_EXERCISE AIM_: What lines in the records below hold the string "index"? Please show them.

(Recorded data)
◇ ◇ ◇ ◇ ◇ ◇ ◇

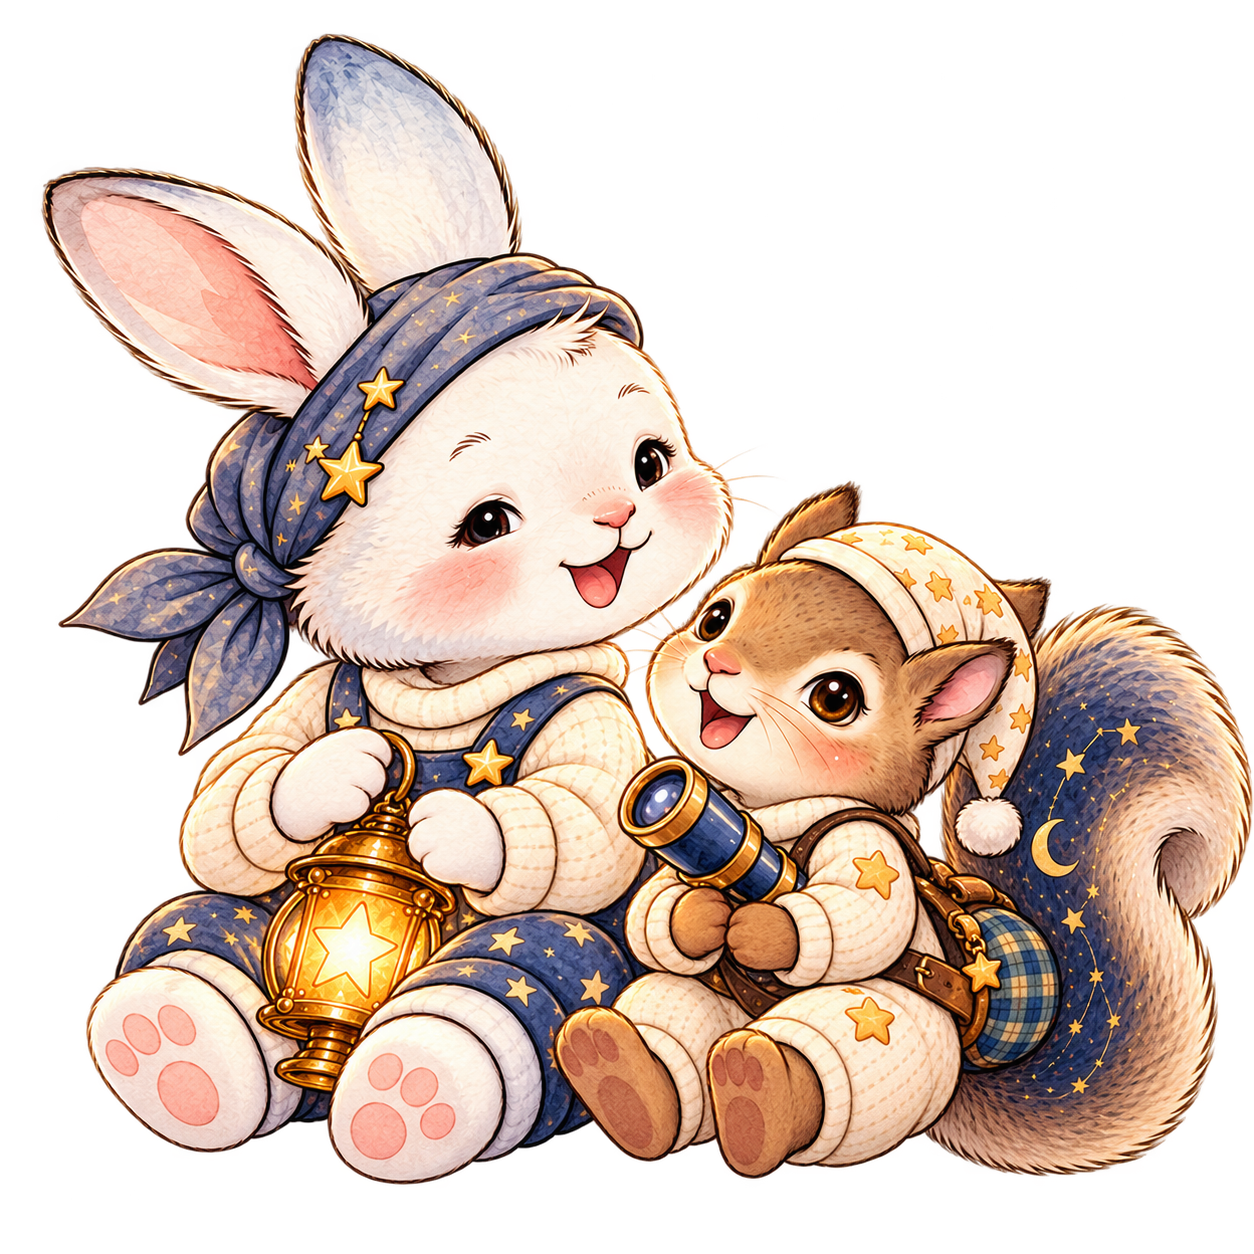
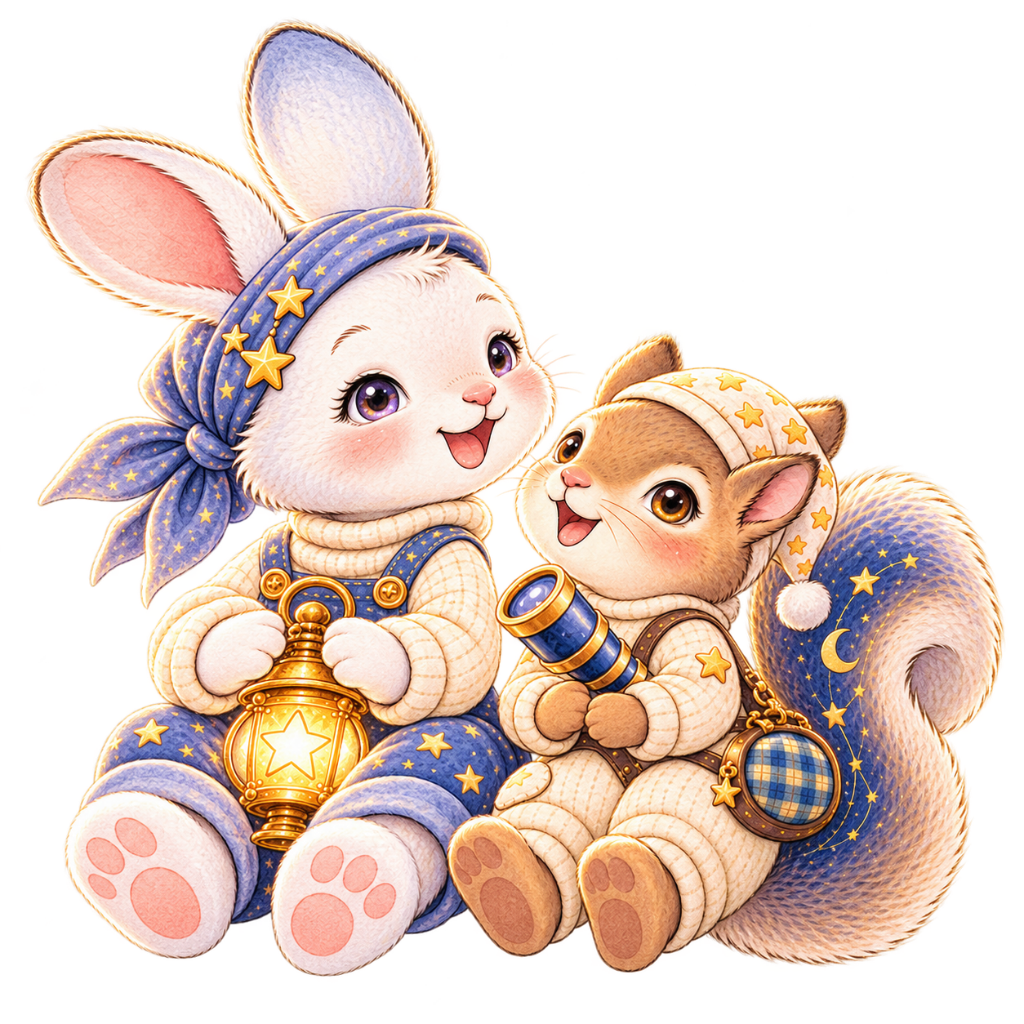
Replace intro art with new Lune & Pico designs; cache-bust intro images
- intro-cover-lune-pico.png (ja): walking/looking-back composition
- intro-lune-pico.png (en/ko): sitting/smiling composition
- File names kept; ?v=20261124 added to intro img src

Claude-Session: https://claude.ai/code/session_01LVGh7xgPiA2XyEN27wRH22

diff --git a/index.html b/index.html
@@ -59,7 +59,7 @@
 <body>
   <div class="sky"></div><div class="aurora"></div><div class="sky-decor" id="skyDecor" aria-hidden="true"></div>
   <main>
-    <section id="intro" class="screen active"><div class="hero-card"><img class="hero-art" id="introArt" src="./img/intro-cover-lune-pico.png" alt=""><div class="hero-overlay"><div class="hero-copy"><div class="brand">Rainy Muse</div><div class="subhead" id="subhead"></div><h1>Sleeping Stars</h1><p class="lead" id="lead"></p><p class="detail" id="detail"></p><div class="meta" id="meta"></div><button class="primary hero-start" id="start"></button><nav class="lang-switch" aria-label="Language"><a data-lang="ja" href="./">日本語</a><a data-lang="en" href="./en/">English</a><a data-lang="ko" href="./ko/">한국어</a></nav><p class="notice" id="notice"></p></div></div></div></section>
+    <section id="intro" class="screen active"><div class="hero-card"><img class="hero-art" id="introArt" src="./img/intro-cover-lune-pico.png?v=20261124" alt=""><div class="hero-overlay"><div class="hero-copy"><div class="brand">Rainy Muse</div><div class="subhead" id="subhead"></div><h1>Sleeping Stars</h1><p class="lead" id="lead"></p><p class="detail" id="detail"></p><div class="meta" id="meta"></div><button class="primary hero-start" id="start"></button><nav class="lang-switch" aria-label="Language"><a data-lang="ja" href="./">日本語</a><a data-lang="en" href="./en/">English</a><a data-lang="ko" href="./ko/">한국어</a></nav><p class="notice" id="notice"></p></div></div></div></section>
     <section id="quiz" class="screen quiz"><header class="quiz-head"><div class="step" id="step"></div><div class="progress"><i id="bar"></i></div><h2 id="fieldTitle"></h2><p class="hint" id="choiceGuide"></p><div class="counter"><span id="counterLabel"></span><strong id="count">0</strong></div></header><div class="star-words" id="words"></div><div class="quiz-actions"><button class="secondary" id="back"></button><button class="primary" id="next"></button></div></section>
     <section id="tie" class="screen tie"><div class="brand" id="tieBrand"></div><h2 id="tieTitle"></h2><p id="tieLead"></p><div class="tie-choices" id="tieChoices"></div></section>
     <section id="result" class="screen result"><div class="brand" id="resultBrand"></div><h2 id="resultType"></h2><p class="result-sub" id="resultName"></p><div class="constellation" id="constellation"></div><div class="panel"><h3 id="pickedTitle"></h3><div class="picked" id="picked"></div></div><div class="insights"><article class="panel"><h3 id="insight0"></h3><p id="attract"></p></article><article class="panel"><h3 id="insight1"></h3><p id="value"></p></article><article class="panel"><h3 id="insight2"></h3><p id="tired"></p></article><article class="panel"><h3 id="insight3"></h3><p id="hintText"></p></article></div><article class="panel"><h3 id="overlapTitle"></h3><p id="blend"></p></article><section class="family-reveal"><p class="family-lead" id="familyLead"></p><div class="family-card"><div class="family-duo-wrap"><img id="familyDuoImage" class="family-duo-image" alt=""></div><p class="family-name" id="familyName"></p><p class="family-reading" id="familyReading"></p><p class="family-type" id="familyType"></p><p class="family-caption" id="familyCaption"></p></div></section><section class="save-area"><h3 id="saveTitle"></h3><p id="saveLead"></p><div class="save-actions"><button class="primary" id="saveWallpaper"></button><button class="secondary" id="saveShare"></button></div></section><div class="card-cta" id="cardCta" hidden><p id="cardLead"></p><img id="cardImg" alt=""><a class="card-button" id="cardLink" download></a></div><div class="cta" id="paidCta"><p id="paidLead"></p><div class="cta-card"><h3 id="paidHeading"></h3><ul id="paidFeatures" class="cta-features"></ul></div><a class="primary" id="paidLink" target="_blank" rel="noopener"></a></div><div class="line-cta" id="lineCta"><p id="lineLead"></p><a class="line-button" id="lineLink" target="_blank" rel="noopener"></a></div><div class="story-link"><p id="storyLead"></p><a id="storyLink" target="_blank" rel="noopener"></a><small id="storySource"></small></div><button class="secondary restart" id="restart"></button></section>

diff --git a/en/index.html b/en/index.html
@@ -30,7 +30,7 @@
 <body>
   <div class="sky"></div><div class="aurora"></div><div class="sky-decor" id="skyDecor" aria-hidden="true"></div>
   <main>
-    <section id="intro" class="screen active"><div class="intro-card"><div class="brand">Rainy Muse</div><div class="moon"></div><div class="subhead" id="subhead"></div><h1>Sleeping Stars</h1><p class="lead" id="lead"></p><p class="detail" id="detail"></p><img class="intro-art" id="introArt" src="../img/intro-lune-pico.png" alt=""><div class="meta" id="meta"></div><button class="primary" id="start"></button><nav class="lang-switch" aria-label="Language"><a data-lang="ja" href="../">日本語</a><a data-lang="en" href="../en/">English</a><a data-lang="ko" href="../ko/">한국어</a></nav><p class="notice" id="notice"></p></div></section>
+    <section id="intro" class="screen active"><div class="intro-card"><div class="brand">Rainy Muse</div><div class="moon"></div><div class="subhead" id="subhead"></div><h1>Sleeping Stars</h1><p class="lead" id="lead"></p><p class="detail" id="detail"></p><img class="intro-art" id="introArt" src="../img/intro-lune-pico.png?v=20261124" alt=""><div class="meta" id="meta"></div><button class="primary" id="start"></button><nav class="lang-switch" aria-label="Language"><a data-lang="ja" href="../">日本語</a><a data-lang="en" href="../en/">English</a><a data-lang="ko" href="../ko/">한국어</a></nav><p class="notice" id="notice"></p></div></section>
     <section id="quiz" class="screen quiz"><header class="quiz-head"><div class="step" id="step"></div><div class="progress"><i id="bar"></i></div><h2 id="fieldTitle"></h2><p class="hint" id="choiceGuide"></p><div class="counter"><span id="counterLabel"></span><strong id="count">0</strong></div></header><div class="star-words" id="words"></div><div class="quiz-actions"><button class="secondary" id="back"></button><button class="primary" id="next"></button></div></section>
     <section id="tie" class="screen tie"><div class="brand" id="tieBrand"></div><h2 id="tieTitle"></h2><p id="tieLead"></p><div class="tie-choices" id="tieChoices"></div></section>
     <section id="result" class="screen result"><div class="brand" id="resultBrand"></div><h2 id="resultType"></h2><p class="result-sub" id="resultName"></p><div class="constellation" id="constellation"></div><div class="panel"><h3 id="pickedTitle"></h3><div class="picked" id="picked"></div></div><div class="insights"><article class="panel"><h3 id="insight0"></h3><p id="attract"></p></article><article class="panel"><h3 id="insight1"></h3><p id="value"></p></article><article class="panel"><h3 id="insight2"></h3><p id="tired"></p></article><article class="panel"><h3 id="insight3"></h3><p id="hintText"></p></article></div><article class="panel"><h3 id="overlapTitle"></h3><p id="blend"></p></article><section class="family-reveal"><p class="family-lead" id="familyLead"></p><div class="family-card"><div class="family-duo-wrap"><img id="familyDuoImage" class="family-duo-image" alt=""></div><p class="family-name" id="familyName"></p><p class="family-reading" id="familyReading" hidden></p><p class="family-type" id="familyType"></p><p class="family-caption" id="familyCaption"></p></div></section><section class="save-area"><h3 id="saveTitle"></h3><p id="saveLead"></p><div class="save-actions"><button class="primary" id="saveWallpaper"></button><button class="secondary" id="saveShare"></button></div></section><div class="card-cta" id="cardCta" hidden><p id="cardLead"></p><img id="cardImg" alt=""><a class="card-button" id="cardLink" download></a></div><div class="cta"><p id="paidLead"></p><a class="primary" id="paidLink" target="_blank" rel="noopener"></a></div><div class="story-link"><p id="storyLead"></p><a id="storyLink" target="_blank" rel="noopener"></a><small id="storySource"></small></div><button class="secondary restart" id="restart"></button></section>

diff --git a/ko/index.html b/ko/index.html
@@ -30,7 +30,7 @@
 <body>
   <div class="sky"></div><div class="aurora"></div><div class="sky-decor" id="skyDecor" aria-hidden="true"></div>
   <main>
-    <section id="intro" class="screen active"><div class="intro-card"><div class="brand">Rainy Muse</div><div class="moon"></div><div class="subhead" id="subhead"></div><h1>Sleeping Stars</h1><p class="lead" id="lead"></p><p class="detail" id="detail"></p><img class="intro-art" id="introArt" src="../img/intro-lune-pico.png" alt=""><div class="meta" id="meta"></div><button class="primary" id="start"></button><nav class="lang-switch" aria-label="Language"><a data-lang="ja" href="../">日本語</a><a data-lang="en" href="../en/">English</a><a data-lang="ko" href="../ko/">한국어</a></nav><p class="notice" id="notice"></p></div></section>
+    <section id="intro" class="screen active"><div class="intro-card"><div class="brand">Rainy Muse</div><div class="moon"></div><div class="subhead" id="subhead"></div><h1>Sleeping Stars</h1><p class="lead" id="lead"></p><p class="detail" id="detail"></p><img class="intro-art" id="introArt" src="../img/intro-lune-pico.png?v=20261124" alt=""><div class="meta" id="meta"></div><button class="primary" id="start"></button><nav class="lang-switch" aria-label="Language"><a data-lang="ja" href="../">日本語</a><a data-lang="en" href="../en/">English</a><a data-lang="ko" href="../ko/">한국어</a></nav><p class="notice" id="notice"></p></div></section>
     <section id="quiz" class="screen quiz"><header class="quiz-head"><div class="step" id="step"></div><div class="progress"><i id="bar"></i></div><h2 id="fieldTitle"></h2><p class="hint" id="choiceGuide"></p><div class="counter"><span id="counterLabel"></span><strong id="count">0</strong></div></header><div class="star-words" id="words"></div><div class="quiz-actions"><button class="secondary" id="back"></button><button class="primary" id="next"></button></div></section>
     <section id="tie" class="screen tie"><div class="brand" id="tieBrand"></div><h2 id="tieTitle"></h2><p id="tieLead"></p><div class="tie-choices" id="tieChoices"></div></section>
     <section id="result" class="screen result"><div class="brand" id="resultBrand"></div><h2 id="resultType"></h2><p class="result-sub" id="resultName"></p><div class="constellation" id="constellation"></div><div class="panel"><h3 id="pickedTitle"></h3><div class="picked" id="picked"></div></div><div class="insights"><article class="panel"><h3 id="insight0"></h3><p id="attract"></p></article><article class="panel"><h3 id="insight1"></h3><p id="value"></p></article><article class="panel"><h3 id="insight2"></h3><p id="tired"></p></article><article class="panel"><h3 id="insight3"></h3><p id="hintText"></p></article></div><article class="panel"><h3 id="overlapTitle"></h3><p id="blend"></p></article><section class="family-reveal"><p class="family-lead" id="familyLead"></p><div class="family-card"><div class="family-duo-wrap"><img id="familyDuoImage" class="family-duo-image" alt=""></div><p class="family-name" id="familyName"></p><p class="family-reading" id="familyReading" hidden></p><p class="family-type" id="familyType"></p><p class="family-caption" id="familyCaption"></p></div></section><section class="save-area"><h3 id="saveTitle"></h3><p id="saveLead"></p><div class="save-actions"><button class="primary" id="saveWallpaper"></button><button class="secondary" id="saveShare"></button></div></section><div class="card-cta" id="cardCta" hidden><p id="cardLead"></p><img id="cardImg" alt=""><a class="card-button" id="cardLink" download></a></div><div class="cta"><p id="paidLead"></p><a class="primary" id="paidLink" target="_blank" rel="noopener"></a></div><div class="story-link"><p id="storyLead"></p><a id="storyLink" target="_blank" rel="noopener"></a><small id="storySource"></small></div><button class="secondary restart" id="restart"></button></section>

◇ ◇ ◇ ◇ ◇ ◇ ◇

_EXPECTED ANSWER_:
diff --git a/index.html b/index.html
diff --git a/en/index.html b/en/index.html
diff --git a/ko/index.html b/ko/index.html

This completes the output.